• **The task**:
Each line below with the word "Utah" needs to be copied.

• **Change detection outputs**:

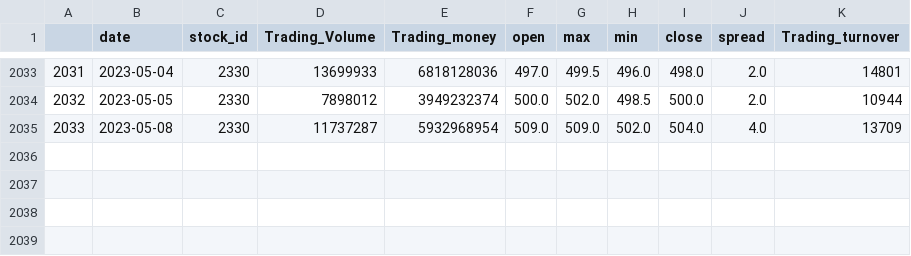
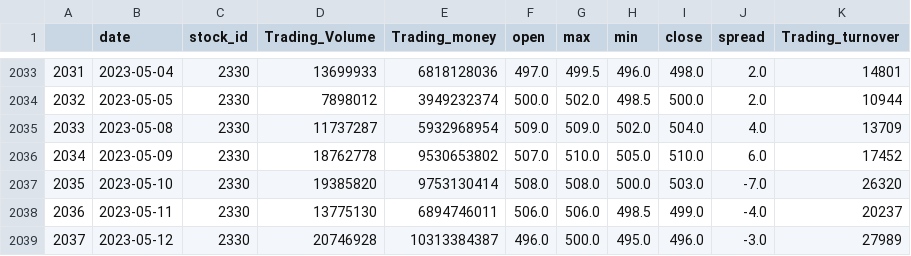
Before and after one commit to WithoutDirection/ai_final_project_stcok_price_prediction, a CSV file: tsmc_stock_from2015.csv, drawn as a sheet; only a part is shown, gaps mark what is left out.

```diff
--- a/tsmc_stock_from2015.csv
+++ b/tsmc_stock_from2015.csv
@@ -2035 +2035,5 @@
 2033,2023-05-08,2330,11737287,5932968954,509.0,509.0,502.0,504.0,4.0,13709
+2034,2023-05-09,2330,18762778,9530653802,507.0,510.0,505.0,510.0,6.0,17452
+2035,2023-05-10,2330,19385820,9753130414,508.0,508.0,500.0,503.0,-7.0,26320
+2036,2023-05-11,2330,13775130,6894746011,506.0,506.0,498.5,499.0,-4.0,20237
+2037,2023-05-12,2330,20746928,10313384387,496.0,500.0,495.0,496.0,-3.0,27989
```
Also changed, not shown: 2 other files.
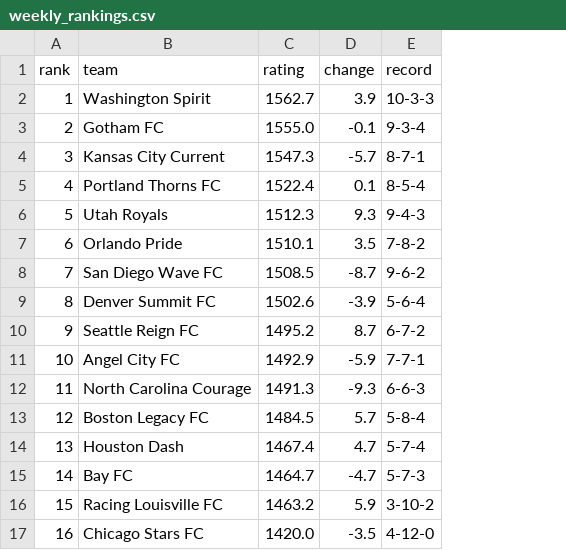
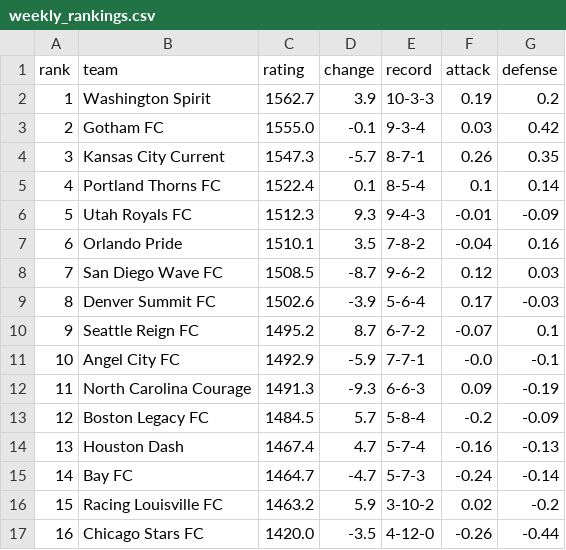
Before and after one commit to rdulzo-svg/nwsl-power-ratings, a CSV file: data/weekly_rankings.csv, drawn as a sheet; the diff names each change by its address in the sheet, - before the commit and + after, or states it on an @@ line.

```diff
--- a/data/weekly_rankings.csv
+++ b/data/weekly_rankings.csv
+column F (attack), rows 2-17: 0.19 | 0.03 | 0.26 | 0.1 | -0.01 | -0.04 | 0.12 | 0.17 | -0.07 | -0.0 | 0.09 | -0.2 | -0.16 | -0.24 | 0.02 | -0.26
+column G (defense), rows 2-17: 0.2 | 0.42 | 0.35 | 0.14 | -0.09 | 0.16 | 0.03 | -0.03 | 0.1 | -0.1 | -0.19 | -0.09 | -0.13 | -0.14 | -0.2 | -0.44
-B6 (team): Utah Royals
+B6 (team): Utah Royals FC
```
Also changed, not shown: data/nwsl_matches.csv, data/predictions.csv, 6 other files.
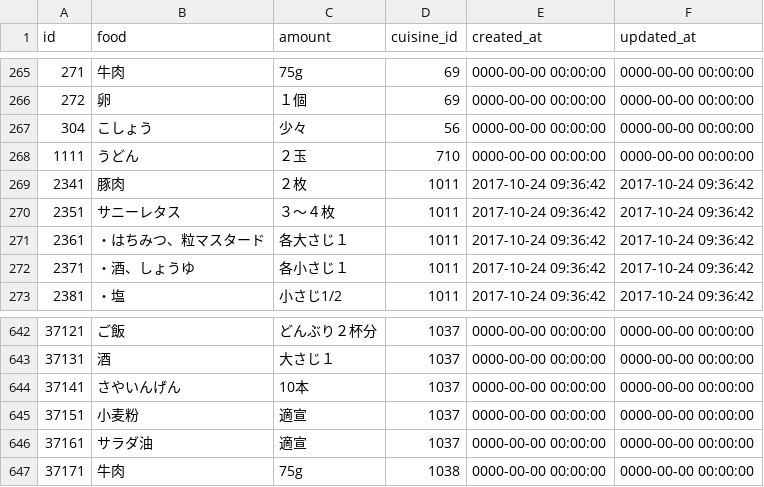
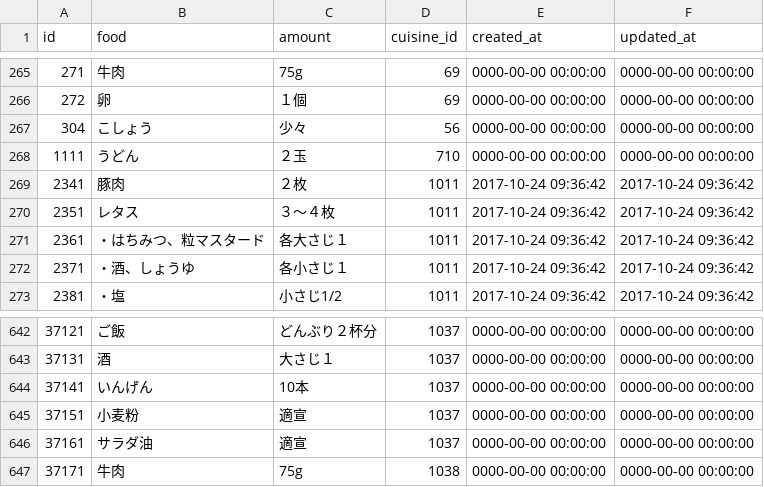
Before and after one commit to ryichk/ecokakeibo, a CSV file: db/foodstuffs.csv, drawn as a sheet; only a part is shown, gaps mark what is left out; the diff covers the shown part only.

```diff
--- a/db/foodstuffs.csv
+++ b/db/foodstuffs.csv
@@ -269,3 +269,3 @@ id,"food","amount",cuisine_id,"created_at","updated_at"
 2341,"豚肉","２枚",1011,"2017-10-24 09:36:42","2017-10-24 09:36:42"
-2351,"サニーレタス","３～４枚",1011,"2017-10-24 09:36:42","2017-10-24 09:36:42"
+2351,"レタス","３～４枚",1011,"2017-10-24 09:36:42","2017-10-24 09:36:42"
 2361,"　・はちみつ、粒マスタード","各大さじ１",1011,"2017-10-24 09:36:42","2017-10-24 09:36:42"
@@ -647,3 +647,3 @@ id,"food","amount",cuisine_id,"created_at","updated_at"
 37131,"酒","大さじ１",1037,"0000-00-00 00:00:00","0000-00-00 00:00:00"
-37141,"さやいんげん","10本",1037,"0000-00-00 00:00:00","0000-00-00 00:00:00"
+37141,"いんげん","10本",1037,"0000-00-00 00:00:00","0000-00-00 00:00:00"
 37151,"小麦粉","適宣",1037,"0000-00-00 00:00:00","0000-00-00 00:00:00"
```
Also changed, not shown: 21 added rows and 3 edited cells elsewhere in this file, db/cuisines.csv, 53 other files.
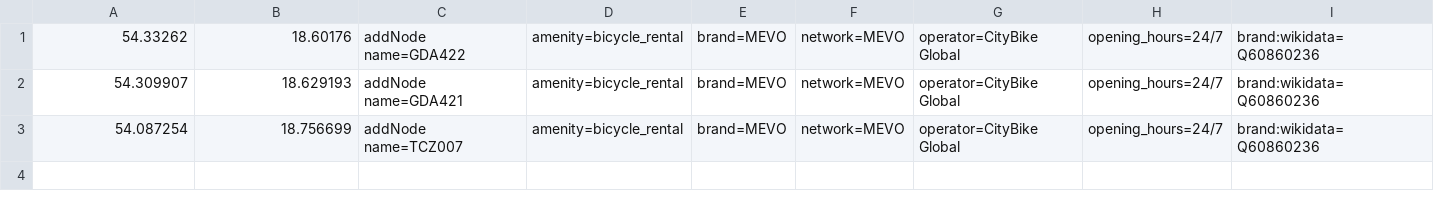
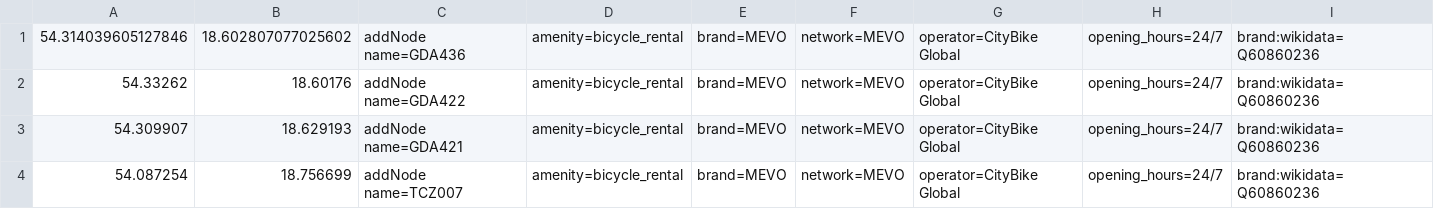
Before and after one commit to starsep/MevoOSM, a CSV file: index.csv, drawn as a sheet; only a part is shown; rows hold the shown columns only; the diff names each change by its address in the sheet, - before the commit and + after, or states it on an @@ line.

```diff
--- a/index.csv
+++ b/index.csv
+row 1: 54.314039605127846 | 18.602807077025602 | addNode name=GDA436 | amenity=bicycle_rental | brand=MEVO | network=MEVO | operator=CityBike Global | opening_hours=24/7 | brand:wikidata=Q60860236
```
Also changed, not shown: 3 other files.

• **Response to the task**:
-B6 (team): Utah Royals
+B6 (team): Utah Royals FC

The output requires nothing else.